Feel sad, drive fast: Artificial intelligence lets your car respond to how you feel
FYI, this story is more than a year old
Renesas Electronics Corporation announced the creation of their development kit for R-Car, that takes advantage of the ‘emotion engine’ AI.
The new development kit enables cars to read the driver's emotions and optimally respond to the driver’s needs based on their emotional state.
The development kit includes cocoro SB’s emotion engine, which leverages sensibility technology to recognise emotional states such as confidence or uncertainty based on the driver’s voice.
Since it is possible for the car to understand the driver’s words and emotional state, it can provide the appropriate response that ensures optimal driver safety.
As this technology is linked to AI based machine learning, it is possible for the car to learn from conversations with the driver.
Renesas plans to release the development kit later this year.
The AI considers the driver's emotional state, facial expression and eyesight direction as key information that combines with the driver's vital signs to improve the car to driver interface.
This AI is placing drivers closer to the era of self-driving cars.
Furthermore, understanding the driver’s emotions enables the car to control vehicle speed according to how the driver is feeling.

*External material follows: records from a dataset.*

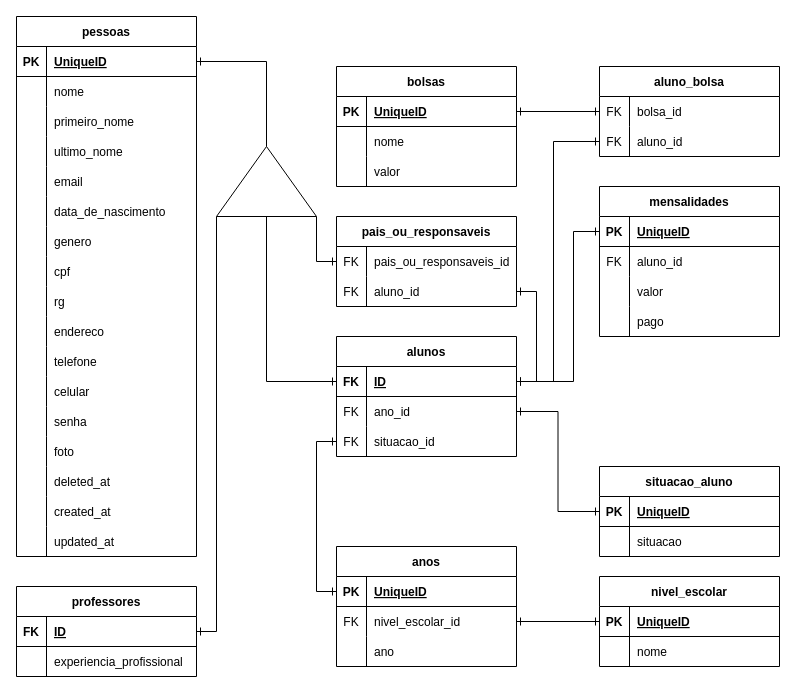
This is diagrama/diagrama_tabela_db_pessoas.drawio from Noboruotao/escola-sugestao-backend, a draw.io file, before an edit. Source tidied: cells renumbered, new cells numbered last; positions are measured from the earlier drawing's top-left corner, leaving out a move shared by most shapes. Both pictures are drawn from the tidied source at 100%, with x=0, y=0 at pixel (16, 16).
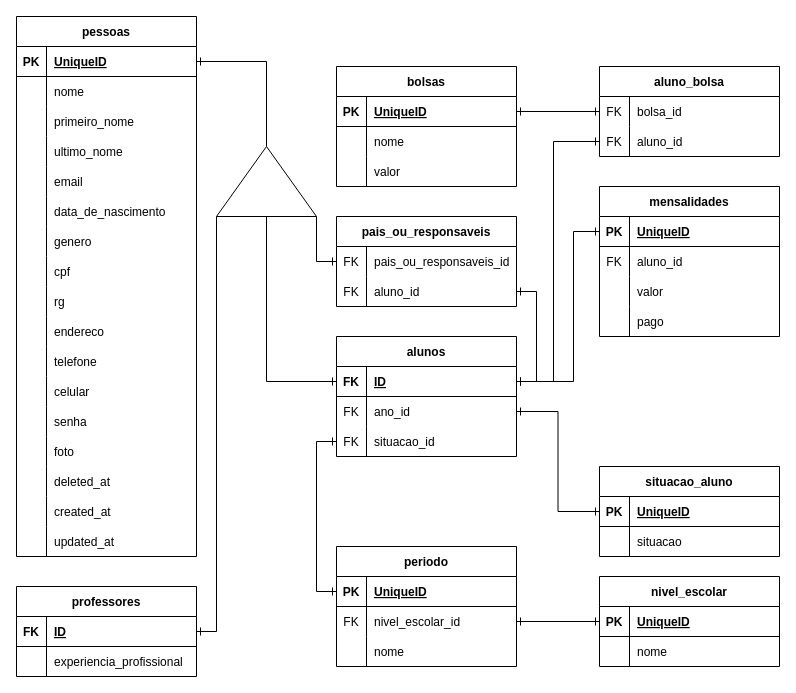
The same diagram, later.

The change refers to these unchanged cells:
```xml
<mxCell id="82" style="shape=tableRow;horizontal=0;startSize=0;swimlaneHead=0;swimlaneBody=0;fillColor=none;top=0;left=0;right=0;bottom=0;" parent="75" vertex="1">
  <mxGeometry y="90" width="180" height="30" as="geometry" />
</mxCell>
```

What changed in the source:
```diff
@@
-    <mxCell id="75" value="anos" style="shape=table;startSize=30;childLayout=tableLayout;rowLines=0;fontStyle=1;align=center;" parent="1" vertex="1">
+    <mxCell id="75" value="periodo" style="shape=table;startSize=30;childLayout=tableLayout;rowLines=0;fontStyle=1;align=center;" parent="1" vertex="1">
       <mxGeometry x="320" y="530" width="180" height="120" as="geometry" />
     </mxCell>
@@
-    <mxCell id="84" value="ano" style="shape=partialRectangle;fillColor=none;top=0;left=0;bottom=0;right=0;align=left;spacingLeft=6;overflow=hidden;" parent="82" vertex="1">
+    <mxCell id="84" value="nome" style="shape=partialRectangle;fillColor=none;top=0;left=0;bottom=0;right=0;align=left;spacingLeft=6;overflow=hidden;" parent="82" vertex="1">
       <mxGeometry x="30" width="150" height="30" as="geometry" />
     </mxCell>
```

By providing carmakers and IT companies with the development kit that takes advantage of this emotion engine, Renesas hopes to expand the possibilities for this AI and to the develop new interfaces between cars and drivers.
Renesas Electronics Corporation delivers embedded design innovation with complete semiconductor solutions that enable billions of connected, intelligent devices to enhance the way people work and live.
The company is the number one global supplier of microcontrollers, and a leader in analogue power and SoC products.
Renesas provides comprehensive solutions for a broad range of automotive, industrial, home electronics, office automation and information communication technology applications to help shape a limitless future.
The idea that a car could one day read the way a driver is feeling is in equal parts frightening and logical.
On one hand, it is a bit unnerving to think that the car will be able to take control away if it senses momentary unease, as this feeling may be caused by many things.
Yet, I can also see overwhelmingly positive applications for this AI, limiting how fast a driver can go if they are angry or heartbroken.
Integrating this AI with other self-driving features could lead to an intelligent vehicle unlike anything we’ve seen before.